    I have to say I don’t worship at the shrine of Stanley K the great movie director. Strangelove is a ranking movie, but seeing The Shining confirmed my impression that he is fundamentally a stodgy movie wrangler. Over–rated by most contemporaries but exposed by time and tide.

    Actually on release the Shining attracted mixed reviews and later pulled in a confirmed following. What immediately struck me about Kubrick’s film was how derivative it was. Kubrick seems to have watched Roeg’s Don’t Look Back with some interest and some of its key images and concepts are very similar. Recurring images of the twin girls in The Shining recall Roeg’s use of flash back and flash forewards to signify precognition. The couple situation in Don’t Look back is replicated by Kubrick as is the use of the colour red. The difference is that whereas Roeg is deft supple and inventive in his depictions, Kubrick is hammy, overstated and clumsy the film buckled in with unnecessary clutter such as what seem to be punched in superfluous surtitles telling us the day of the week. As if it made any difference; or anyone cared.

    After the film I imagined a telephone talk between Stanley and Jack. In the which Stanley butters up Jack by saying to him: Hi Jack you know all those great faces you make in the mirror when you shave?…Well you can use them in my new movie if you want the part. Jack loves it. Which is to say the acting is so bad it’s good. You get all Jack’s silly faces and then Shelley Duvall, who most of the time looks like she has drifted on set thinking she’s in an Altman movie, also gets to make her faces.

    The script doesn’t help matters for the characters. It is arch, ponderous, underlined dialogue, in particular Jack’s. In this much it matches the shooting scenario which structures the film graphically about slow tracking shots deliberately contrived to suggest a slow overwhelming of the characters by the forces of fate, the ex machina design of the Shining that moves to the inexorable logic that all those who are marked down to die, so do die. Only these slow tracking shots, with the admitted exception of Danny’s pedal car, are too invariant in employment and in effect slow the film down to their own ponderous pace.

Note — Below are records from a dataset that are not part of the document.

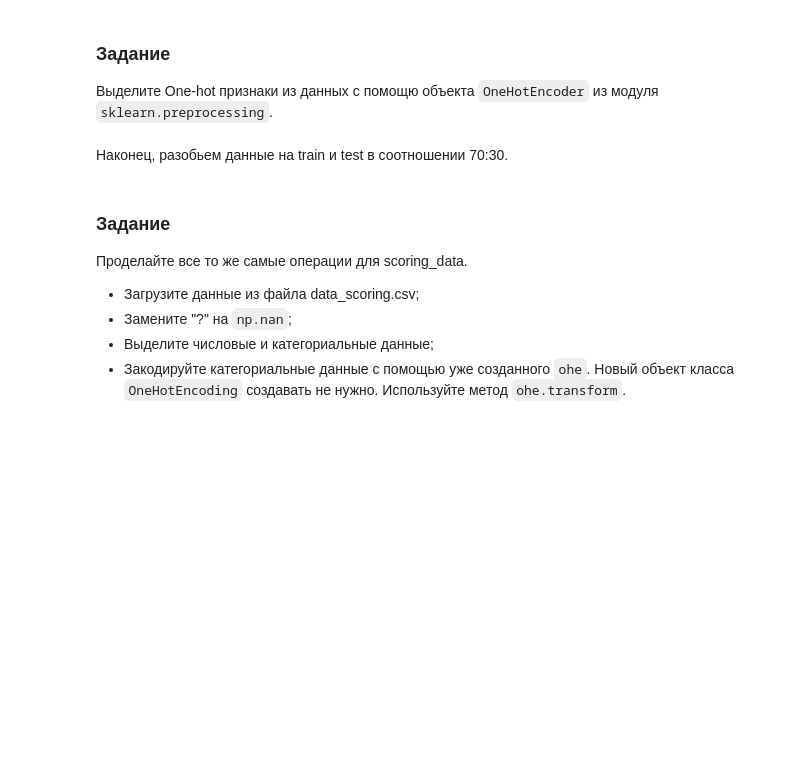
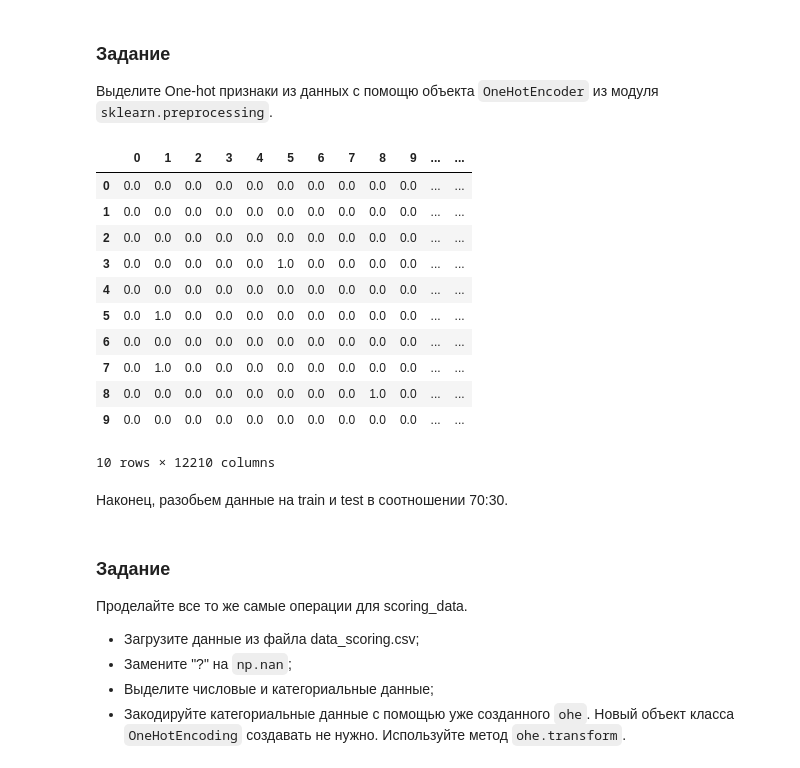
Before and after one commit to 05-515/-, a Jupyter notebook: 20_1_hw_ensembles.ipynb, the cells around one changed output. Saved outputs shown, nothing was run; the diff lists cells and outputs as text; code cells hidden in the pictures; blank space fills up the shorter version.

```diff
--- a/20_1_hw_ensembles.ipynb
+++ b/20_1_hw_ensembles.ipynb
@@ -53,4 +56,4 @@ from matplotlib import pyplot as plt
 # %%
-data = pd.read_csv('data_train.csv')
+data = all_data = pd.read_csv('C:/Users/030110/Downloads/data_train.csv')
 # %%
 data.shape
@@ -67,5 +84,5 @@ data[:10]
     * '>50K' -> 1.
 * Сохраните их в отдельную переменную `y` типа `np.array`.
 * Удалите из data правильные ответы.
-# %%
-data = # ВАШ КОД
+# %%
+data[data == '?'] = np.nan
@@ -95,5 +149,5 @@ real_data[:10]
 # %%
-cat_columns = [<ВАШ КОД>]
+cat_columns = data.select_dtypes(include=['object', 'category','string']).columns.tolist()
 
 cat_data = data[cat_columns]
 cat_data[:10]
@@ -103,10 +169,24 @@ cat_data[:10]
 # %%
 from sklearn.preprocessing import OneHotEncoder
 # %%
+df = pd.DataFrame(data)
 ohe = OneHotEncoder(handle_unknown='ignore', sparse=False)
-one_hot_data = #ВАШ КОД. Выделите one-hot признаки. Используйте метод fit_transform
+one_hot_data = ohe.fit_transform(df)#ВАШ КОД. Выделите one-hot признаки. Используйте метод fit_transform
 one_hot_data = pd.DataFrame(one_hot_data, index=cat_data.index)
 one_hot_data[:10]
+# %% [output]
+|  | 0 | 1 | 2 | 3 | 4 | 5 | 6 | 7 | 8 | 9 | ... | ... |
+| 0 | 0.0 | 0.0 | 0.0 | 0.0 | 0.0 | 0.0 | 0.0 | 0.0 | 0.0 | 0.0 | ... | ... |
+| 1 | 0.0 | 0.0 | 0.0 | 0.0 | 0.0 | 0.0 | 0.0 | 0.0 | 0.0 | 0.0 | ... | ... |
+| 2 | 0.0 | 0.0 | 0.0 | 0.0 | 0.0 | 0.0 | 0.0 | 0.0 | 0.0 | 0.0 | ... | ... |
+| 3 | 0.0 | 0.0 | 0.0 | 0.0 | 0.0 | 1.0 | 0.0 | 0.0 | 0.0 | 0.0 | ... | ... |
+| 4 | 0.0 | 0.0 | 0.0 | 0.0 | 0.0 | 0.0 | 0.0 | 0.0 | 0.0 | 0.0 | ... | ... |
+| 5 | 0.0 | 1.0 | 0.0 | 0.0 | 0.0 | 0.0 | 0.0 | 0.0 | 0.0 | 0.0 | ... | ... |
+| 6 | 0.0 | 0.0 | 0.0 | 0.0 | 0.0 | 0.0 | 0.0 | 0.0 | 0.0 | 0.0 | ... | ... |
+| 7 | 0.0 | 1.0 | 0.0 | 0.0 | 0.0 | 0.0 | 0.0 | 0.0 | 0.0 | 0.0 | ... | ... |
+| 8 | 0.0 | 0.0 | 0.0 | 0.0 | 0.0 | 0.0 | 0.0 | 0.0 | 1.0 | 0.0 | ... | ... |
+| 9 | 0.0 | 0.0 | 0.0 | 0.0 | 0.0 | 0.0 | 0.0 | 0.0 | 0.0 | 0.0 | ... | ... |
+10 rows × 12210 columns
 # %% [markdown]
 Наконец, разобьем данные на train и test в соотношении 70:30.
 # %%
```
Also changed, not shown: parts of 22 cells of this notebook, 1 other file.
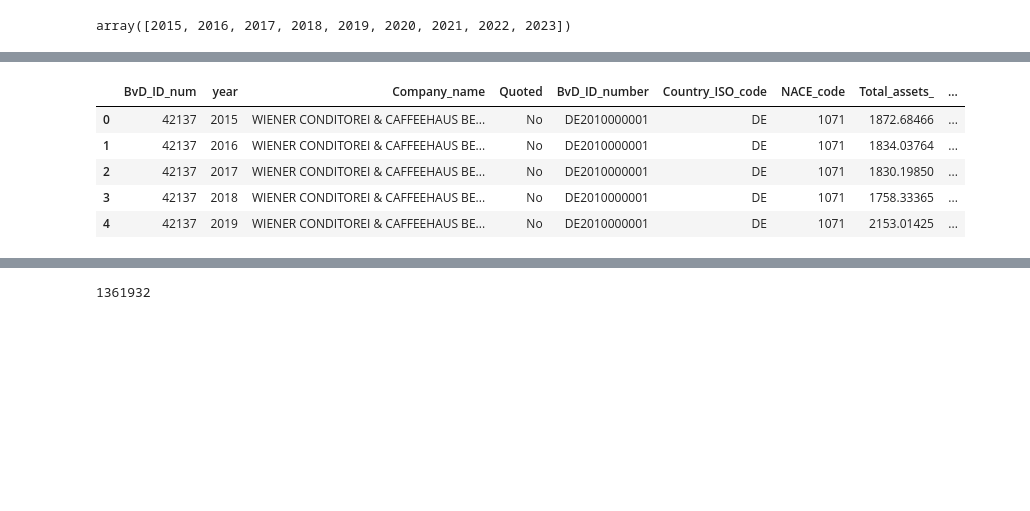
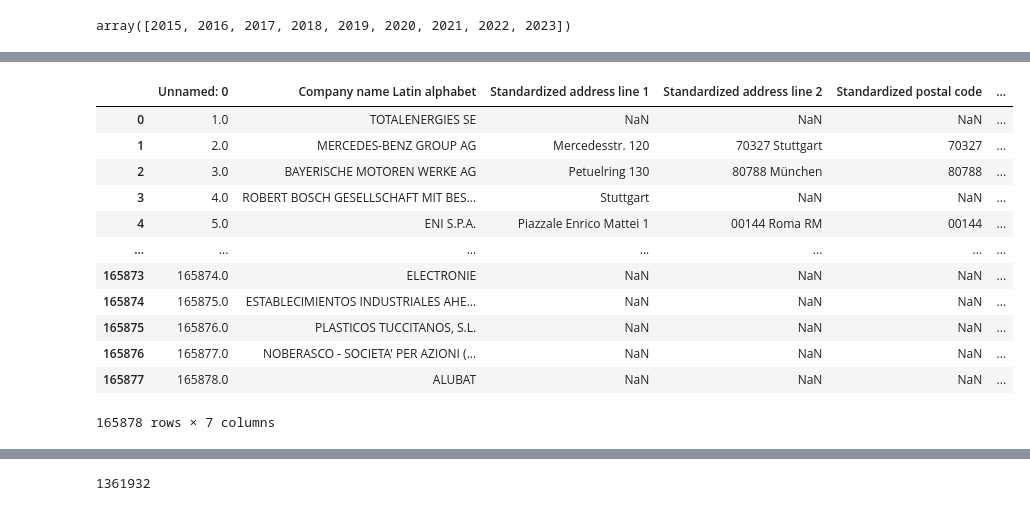
Before and after one commit to miladmirzazadeh/Thesis-Mirzazadeh-Eslahchi, a Jupyter notebook: merging_datasets.ipynb, the cells around one changed output, grey strips where cells are left out. Drawn from its saved outputs; the diff is of its cells as text; code cells hidden in the pictures; blank space fills up the shorter version.

```diff
--- a/merging_datasets.ipynb
+++ b/merging_datasets.ipynb
@@ -36,10 +32,3 @@ array(['DE', 'ES', 'FR', 'IT', 'PL'], dtype=object)
 # %%
 pd.set_option('display.max_columns', None)
-bs.head()
+# bs.head()
-# %% [output]
-|  | BvD_ID_num | year | Company_name | Quoted | BvD_ID_number | Country_ISO_code | NACE_code | Total_assets_ | ... |
-| 0 | 42137 | 2015 | WIENER CONDITOREI & CAFFEEHAUS BE... | No | DE2010000001 | DE | 1071 | 1872.68466 | ... |
-| 1 | 42137 | 2016 | WIENER CONDITOREI & CAFFEEHAUS BE... | No | DE2010000001 | DE | 1071 | 1834.03764 | ... |
-| 2 | 42137 | 2017 | WIENER CONDITOREI & CAFFEEHAUS BE... | No | DE2010000001 | DE | 1071 | 1830.19850 | ... |
-| 3 | 42137 | 2018 | WIENER CONDITOREI & CAFFEEHAUS BE... | No | DE2010000001 | DE | 1071 | 1758.33365 | ... |
-| 4 | 42137 | 2019 | WIENER CONDITOREI & CAFFEEHAUS BE... | No | DE2010000001 | DE | 1071 | 2153.01425 | ... |
@@ -45,0 +39,16 @@ bs.head()
+# %%
+postal_codes
+# %% [output]
+|  | Unnamed: 0 | Company name Latin alphabet | Standardized address line 1 | Standardized address line 2 | Standardized postal code | ... |
+| 0 | 1.0 | TOTALENERGIES SE | NaN | NaN | NaN | ... |
+| 1 | 2.0 | MERCEDES-BENZ GROUP AG | Mercedesstr. 120 | 70327 Stuttgart | 70327 | ... |
+| 2 | 3.0 | BAYERISCHE MOTOREN WERKE AG | Petuelring 130 | 80788 München | 80788 | ... |
+| 3 | 4.0 | ROBERT BOSCH GESELLSCHAFT MIT BES... | Stuttgart | NaN | NaN | ... |
+| 4 | 5.0 | ENI S.P.A. | Piazzale Enrico Mattei 1 | 00144 Roma RM | 00144 | ... |
+| ... | ... | ... | ... | ... | ... | ... |
+| 165873 | 165874.0 | ELECTRONIE | NaN | NaN | NaN | ... |
+| 165874 | 165875.0 | ESTABLECIMIENTOS INDUSTRIALES AHE... | NaN | NaN | NaN | ... |
+| 165875 | 165876.0 | PLASTICOS TUCCITANOS, S.L. | NaN | NaN | NaN | ... |
+| 165876 | 165877.0 | NOBERASCO - SOCIETA' PER AZIONI (... | NaN | NaN | NaN | ... |
+| 165877 | 165878.0 | ALUBAT | NaN | NaN | NaN | ... |
+165878 rows × 7 columns
```
Also changed, not shown: parts of 35 cells of this notebook, 2 other files.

    The plot becomes a desperate effort at temporal attenuation and extension, as if the original story was too slight and needed padding out. For instance the series of scenes set in the hotel Gold Room add nothing to the film except another setting in which Jack can act out in a period setting and Joe Turkel gets to do his barman cameo.

    The one sequence that had cinematic value was Wendy’s discovery of Jack’s writing. Those reams of paper repeating with endless typographic variations the old adage: all work and no play makes Jack a dull boy.

    This one coup doesn’t stop The Shining from being a rather dull movie. Nor are the tasty wallpaper designs and carpets enough the save the day. Adrin Neatrour